Top of SUPPLIED INFORMATION
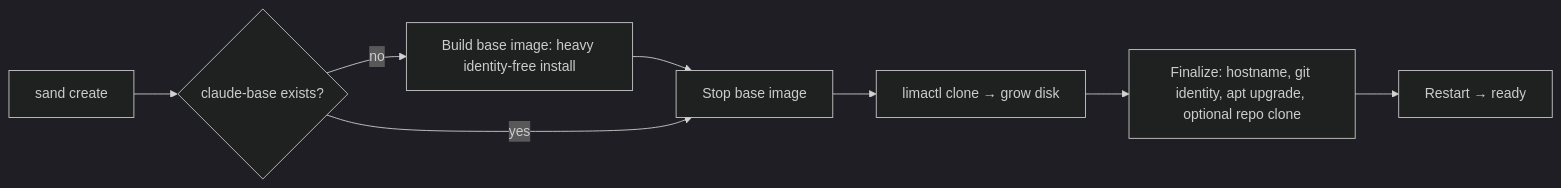
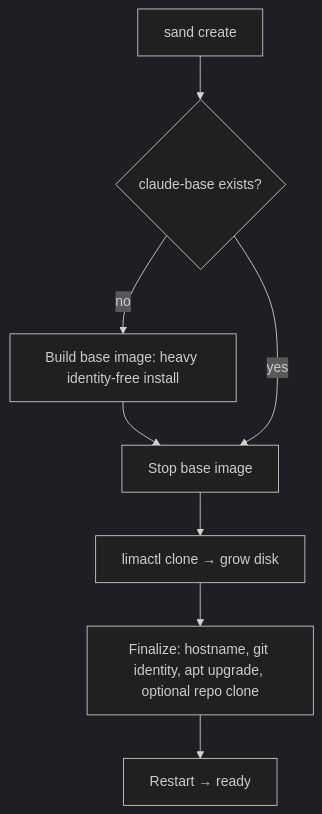
Before and after one commit to Lullabot/sandbar: the diagram in docs/getting-started/how-it-works.md, drawn with Mermaid (dark theme). The commit also changed other lines of this file and 2 other files, not shown here.

First line of the commit message:
docs: split Available Tools into its own page; make the flow diagram vertical

````diff
--- a/docs/getting-started/how-it-works.md
+++ b/docs/getting-started/how-it-works.md
@@ -6,10 +6,10 @@
 ```mermaid
-graph LR
+graph TD
     A[sand create] --> B{claude-base exists?}
     B -- no --> C[Build base image: heavy identity-free install]
     C --> D[Stop base image]
     B -- yes --> D
     D --> E[limactl clone → grow disk]
     E --> F[Finalize: hostname, git identity, apt upgrade, optional repo clone]
     F --> G[Restart → ready]
 ```
````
Bottom of SUPPLIED INFORMATION
**WORK ITEM:** Lines in the data that include the word "works" should all be copied.

**OUTPUT OF THE TASK:**
Before and after one commit to Lullabot/sandbar: the diagram in docs/getting-started/how-it-works.md, drawn with Mermaid (dark theme). The commit also changed other lines of this file and 2 other files, not shown here.
--- a/docs/getting-started/how-it-works.md
+++ b/docs/getting-started/how-it-works.md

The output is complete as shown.